Deputy leader Christian Engström told The Local that the Pirate Party believed the new law was in clear breach of the European Convention for the Protection of Human Rights and Fundamental Freedoms.
The new legislation, set to take effect on January 1st 2009, will enable the National Defence Radio Establishment (FRA) to monitor all email and phone calls crossing Sweden's borders
"The European Convention is built into the Swedish constitution, and the new law goes way beyond what is permitted under Article 8," he said.
The article referred to by Engström states that:
"Everyone has the right to respect for his private and family life, his home and his correspondence."
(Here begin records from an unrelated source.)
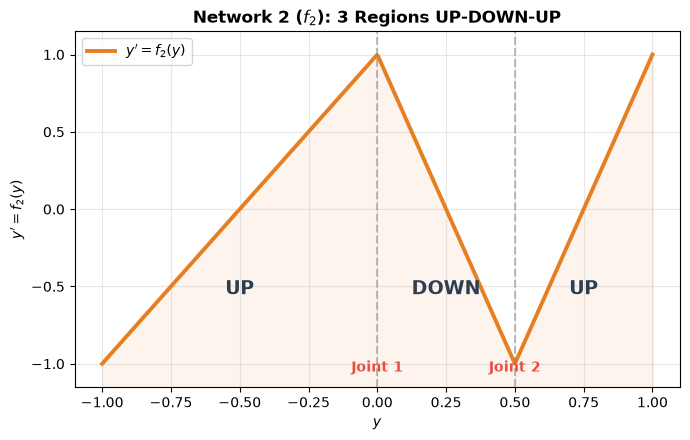
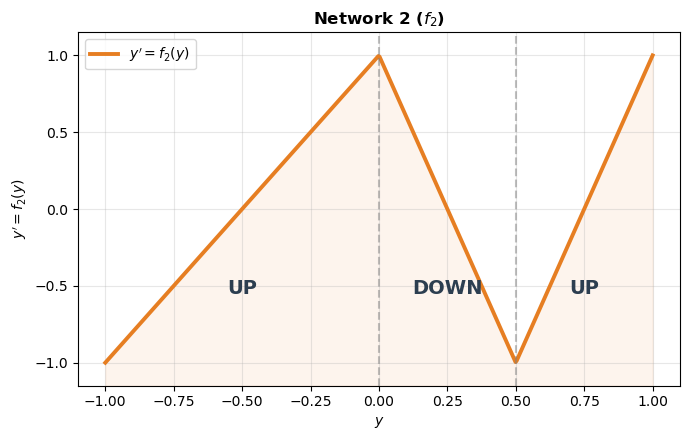
Unified diff of the notebook cell whose output changed from the first chart to the second:
--- before
+++ after
@@ -23,10 +23,8 @@
     ax.axvline(x=yj, color='gray', linestyle='--', alpha=0.5)
 ax.fill_between(y_dense, yp_dense, -1.15, alpha=0.08, color='#E67E22')
-for yj, lbl in [(0, 'Joint 1'), (0.5, 'Joint 2')]:
-    ax.text(yj, -1.05, lbl, fontsize=10, ha='center', color='#E74C3C', fontweight='bold')
 for ym, d in [(-0.5, 'UP'), (0.25, 'DOWN'), (0.75, 'UP')]:
     ax.text(ym, -0.55, d, fontsize=14, ha='center', color='#2C3E50', fontweight='bold')
 ax.set_xlabel('$y$'); ax.set_ylabel("$y' = f_2(y)$")
-ax.set_title('Network 2 ($f_2$): 3 Regions UP-DOWN-UP', fontweight='bold')
+ax.set_title('Network 2 ($f_2$)', fontweight='bold')
 ax.legend(); ax.grid(True, alpha=0.3); ax.set_xlim(-1.1, 1.1); ax.set_ylim(-1.15, 1.15)
 plt.tight_layout(); plt.show()

Commit: 重构组合网络的理解方式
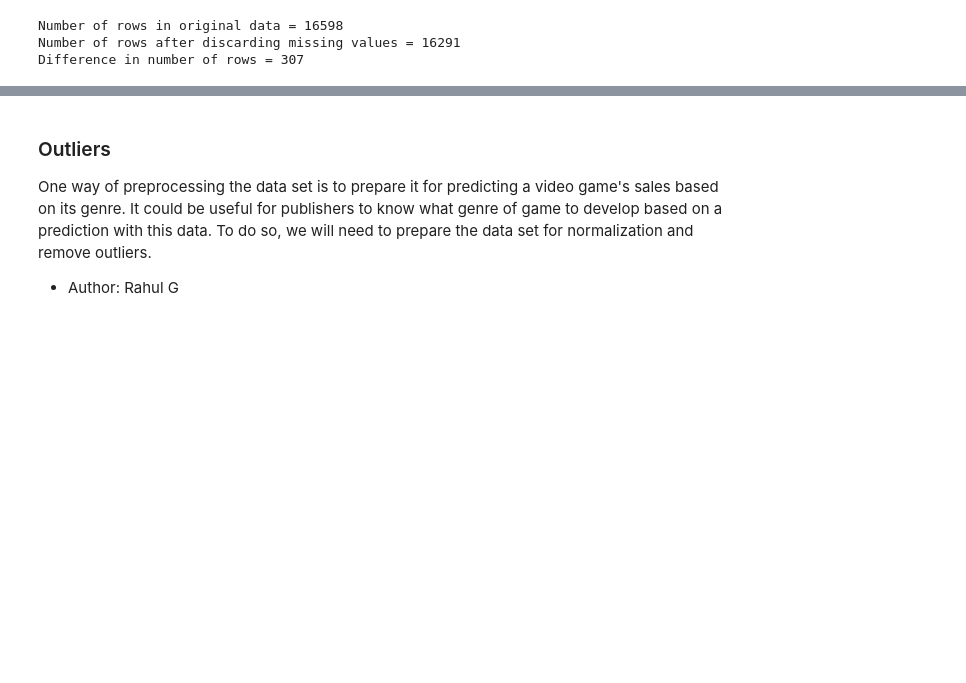
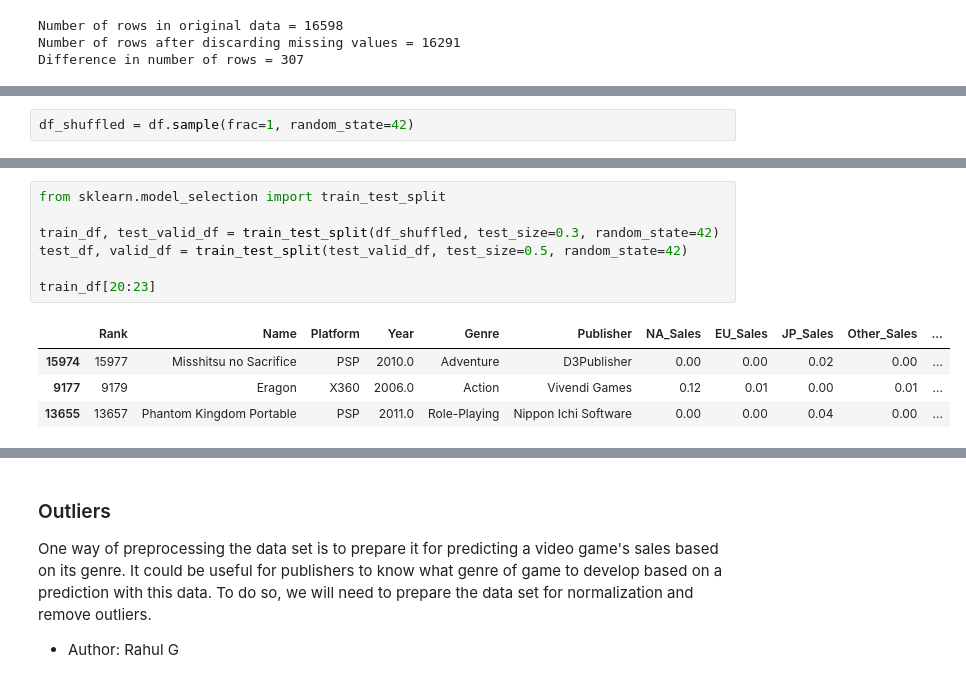
Before and after one commit to itspennyh/CSC177, a Jupyter notebook: dataPreProsUn226.ipynb, the cells around one changed output, grey strips where cells are left out. Cells and saved outputs as stored; diff of their text form; blank space fills up the shorter version.

Commit message:
Added data splitting

```diff
--- a/dataPreProsUn226.ipynb
+++ b/dataPreProsUn226.ipynb
@@ -89,0 +97,2 @@ Difference in number of rows = 307
+# %%
+df_shuffled = df.sample(frac=1, random_state=42)
@@ -89,0 +102,12 @@ Difference in number of rows = 307
+# %%
+from sklearn.model_selection import train_test_split
+
+train_df, test_valid_df = train_test_split(df_shuffled, test_size=0.3, random_state=42)
+test_df, valid_df = train_test_split(test_valid_df, test_size=0.5, random_state=42)
+
+train_df[20:23]
+# %% [output]
+|  | Rank | Name | Platform | Year | Genre | Publisher | NA_Sales | EU_Sales | JP_Sales | Other_Sales | ... |
+| 15974 | 15977 | Misshitsu no Sacrifice | PSP | 2010.0 | Adventure | D3Publisher | 0.00 | 0.00 | 0.02 | 0.00 | ... |
+| 9177 | 9179 | Eragon | X360 | 2006.0 | Action | Vivendi Games | 0.12 | 0.01 | 0.00 | 0.01 | ... |
+| 13655 | 13657 | Phantom Kingdom Portable | PSP | 2011.0 | Role-Playing | Nippon Ichi Software | 0.00 | 0.00 | 0.04 | 0.00 | ... |
```
Also changed, not shown: parts of 10 cells of this notebook.
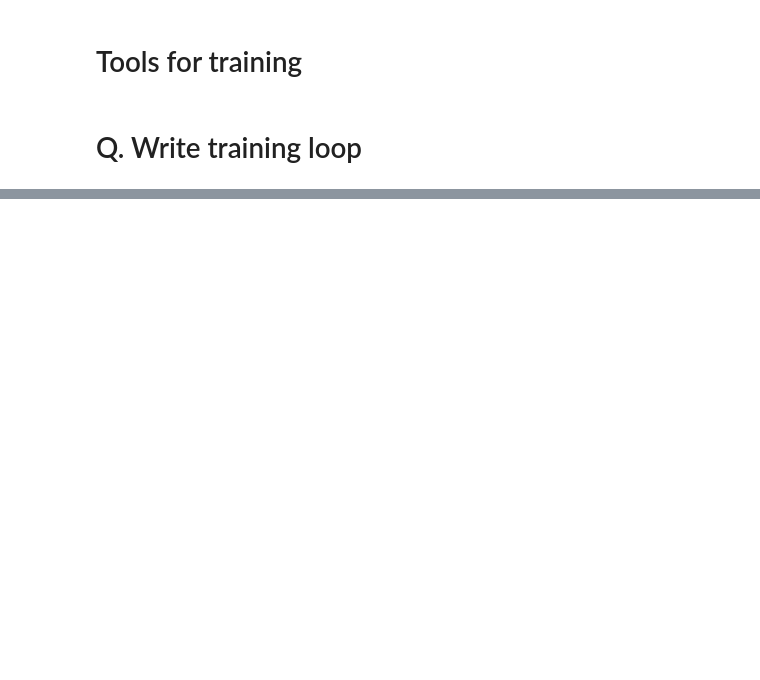
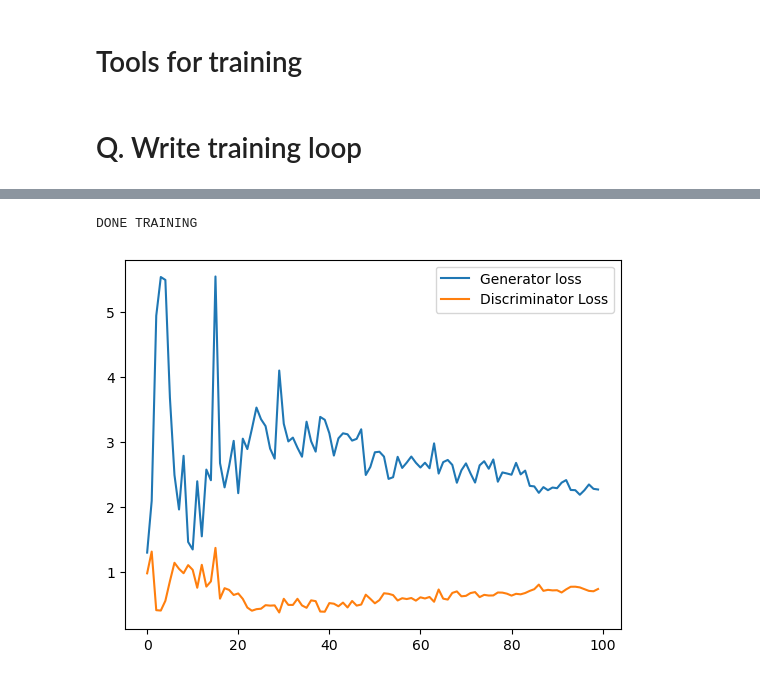
Before and after one commit to dashingzombie/HW6, a Jupyter notebook: gan-base3.ipynb, the cells around one changed output, grey strips where cells are left out. Cells and saved outputs as stored; diff of their text form; code cells hidden in the pictures; blank space fills up the shorter version.

```diff
--- a/gan-base3.ipynb
+++ b/gan-base3.ipynb
@@ -214,10 +258,14 @@ for epoch in range(epochs):
 # %%
 print('DONE TRAINING')
-torch.save(generator.state_dict(), 'outputs/generator.pth')
+!mkdir -p outputs2
+torch.save(generator.state_dict(), 'outputs2/generator.pth')
 imgs = [np.array(to_pil_image(img)) for img in images]
 imageio.mimsave('outputs/generator_images.gif', imgs)
 plt.figure()
-plt.plot(torch.stack(losses_g).cpu().detach().numpy(), label='Generator loss')
-plt.plot(torch.stack(losses_d).cpu().detach().numpy(), label='Discriminator Loss')
+plt.plot(losses_g, label='Generator loss')
+plt.plot(losses_d, label='Discriminator Loss')
 plt.legend()
 plt.savefig('outputs/loss.png')
+# %% [output]
+DONE TRAINING
+[figure, added]
```
Also changed, not shown: parts of 10 cells of this notebook.
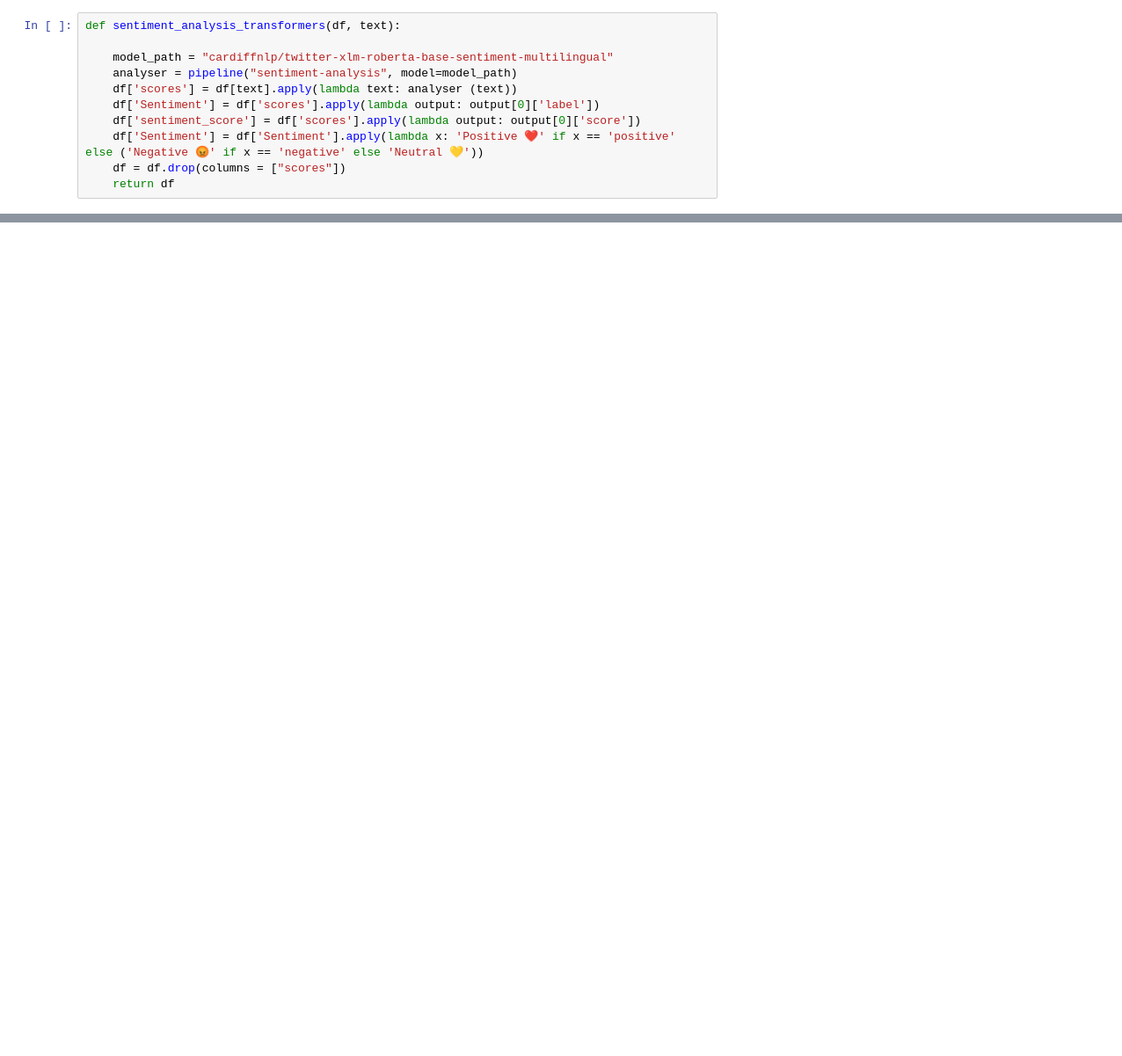
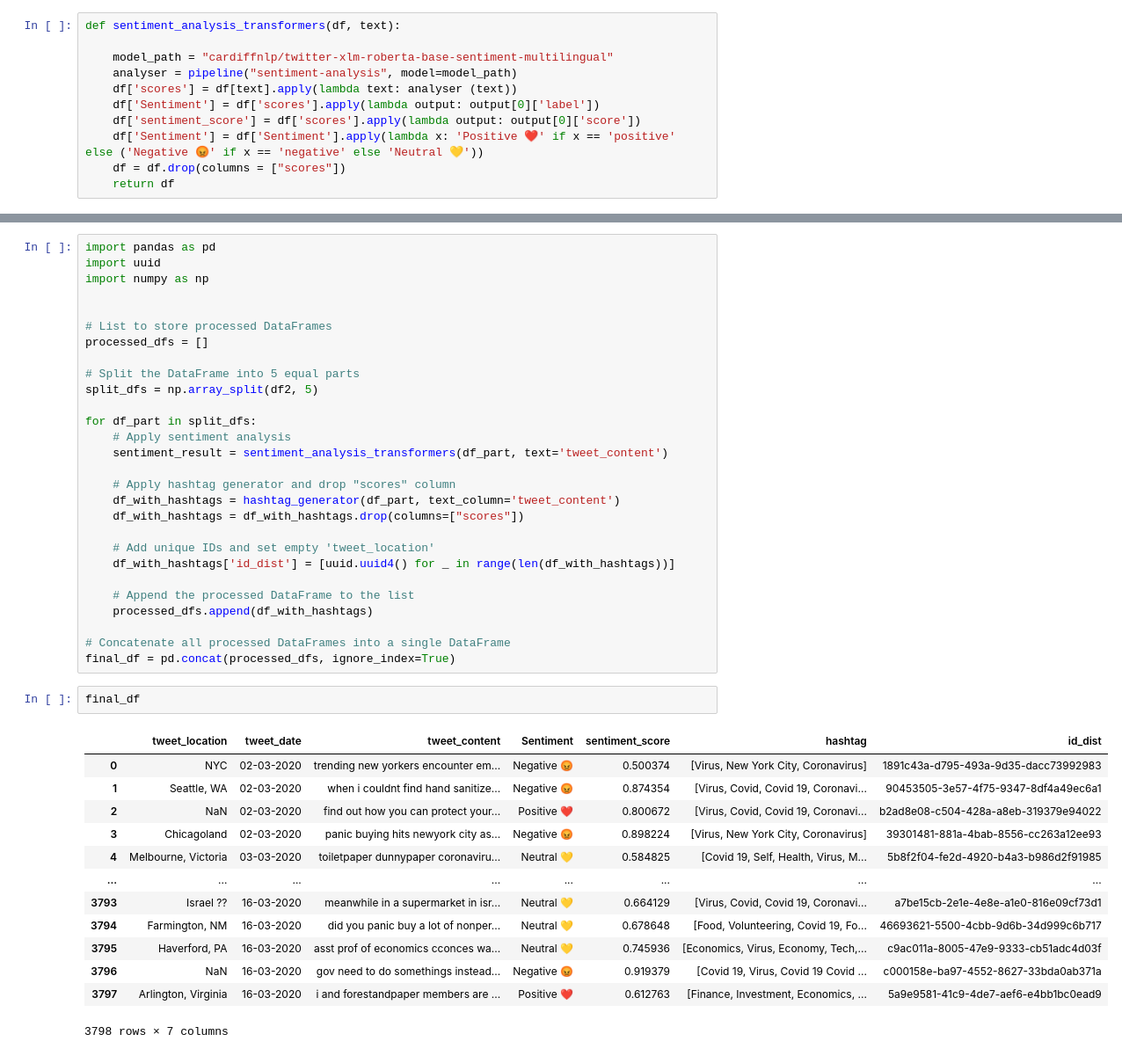
Before and after one commit to triom/LIVE-TWITTER-SENTIMENT-ANALYSIS, a Jupyter notebook: src/draft.ipynb, the cells around one changed output, grey strips where cells are left out. Shown at 88% size. Drawn from its saved outputs; the diff is of its cells as text; blank space fills up the shorter version.

```diff
--- a/src/draft.ipynb
+++ b/src/draft.ipynb
@@ -166,0 +236,44 @@ df_with_hashtags['tweet_location'] = ""
+# %%
+import pandas as pd
+import uuid
+import numpy as np
+
+
+# List to store processed DataFrames
+processed_dfs = []
+
+# Split the DataFrame into 5 equal parts
+split_dfs = np.array_split(df2, 5)
+
+for df_part in split_dfs:
+    # Apply sentiment analysis
+    sentiment_result = sentiment_analysis_transformers(df_part, text='tweet_content')
+
+    # Apply hashtag generator and drop "scores" column
+    df_with_hashtags = hashtag_generator(df_part, text_column='tweet_content')
+    df_with_hashtags = df_with_hashtags.drop(columns=["scores"])
+
+    # Add unique IDs and set empty 'tweet_location'
+    df_with_hashtags['id_dist'] = [uuid.uuid4() for _ in range(len(df_with_hashtags))]
+
+    # Append the processed DataFrame to the list
+    processed_dfs.append(df_with_hashtags)
+
+# Concatenate all processed DataFrames into a single DataFrame
+final_df = pd.concat(processed_dfs, ignore_index=True)
+# %%
+final_df
+# %% [output]
+|  | tweet_location | tweet_date | tweet_content | Sentiment | sentiment_score | hashtag | id_dist |
+| 0 | NYC | 02-03-2020 | trending new yorkers encounter em... | Negative 😡 | 0.500374 | [Virus, New York City, Coronavirus] | 1891c43a-d795-493a-9d35-dacc73992983 |
+| 1 | Seattle, WA | 02-03-2020 | when i couldnt find hand sanitize... | Negative 😡 | 0.874354 | [Virus, Covid, Covid 19, Coronavi... | 90453505-3e57-4f75-9347-8df4a49ec6a1 |
+| 2 | NaN | 02-03-2020 | find out how you can protect your... | Positive ❤️ | 0.800672 | [Virus, Covid, Covid 19, Coronavi... | b2ad8e08-c504-428a-a8eb-319379e94022 |
+| 3 | Chicagoland | 02-03-2020 | panic buying hits newyork city as... | Negative 😡 | 0.898224 | [Virus, New York City, Coronavirus] | 39301481-881a-4bab-8556-cc263a12ee93 |
+| 4 | Melbourne, Victoria | 03-03-2020 | toiletpaper dunnypaper coronaviru... | Neutral 💛 | 0.584825 | [Covid 19, Self, Health, Virus, M... | 5b8f2f04-fe2d-4920-b4a3-b986d2f91985 |
+| ... | ... | ... | ... | ... | ... | ... | ... |
+| 3793 | Israel ?? | 16-03-2020 | meanwhile in a supermarket in isr... | Neutral 💛 | 0.664129 | [Virus, Covid, Covid 19, Coronavi... | a7be15cb-2e1e-4e8e-a1e0-816e09cf73d1 |
+| 3794 | Farmington, NM | 16-03-2020 | did you panic buy a lot of nonper... | Neutral 💛 | 0.678648 | [Food, Volunteering, Covid 19, Fo... | 46693621-5500-4cbb-9d6b-34d999c6b717 |
+| 3795 | Haverford, PA | 16-03-2020 | asst prof of economics cconces wa... | Neutral 💛 | 0.745936 | [Economics, Virus, Economy, Tech,... | c9ac011a-8005-47e9-9333-cb51adc4d03f |
+| 3796 | NaN | 16-03-2020 | gov need to do somethings instead... | Negative 😡 | 0.919379 | [Covid 19, Virus, Covid 19 Covid ... | c000158e-ba97-4552-8627-33bda0ab371a |
+| 3797 | Arlington, Virginia | 16-03-2020 | i and forestandpaper members are ... | Positive ❤️ | 0.612763 | [Finance, Investment, Economics, ... | 5a9e9581-41c9-4de7-aef6-e4bb1bc0ead9 |
+3798 rows × 7 columns
```
Also changed, not shown: parts of 50 cells of this notebook, 10 other files.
"There shall be no interference by a public authority with the exercise of this right except such as is in accordance with the law and is necessary in a democratic society in the interests of national security, public safety or the economic well-being of the country, for the prevention of disorder or crime, for the protection of health or morals, or for the protection of the rights and freedoms of others."
Christian Engström said he was in little doubt as to the eventual outcome of a court battle.
"I'm confident Sweden will lose the case, but the process is likely to take a long time.
"For now the most important thing is to ensure people remain angry about this." he said.
Next summer's European Parliament elections would be an interesting litmus test for the level of popular disaffection with the government, said Engström, who concluded by paraphrasing Winston Churchill:
"This is just the end of the beginning," he said.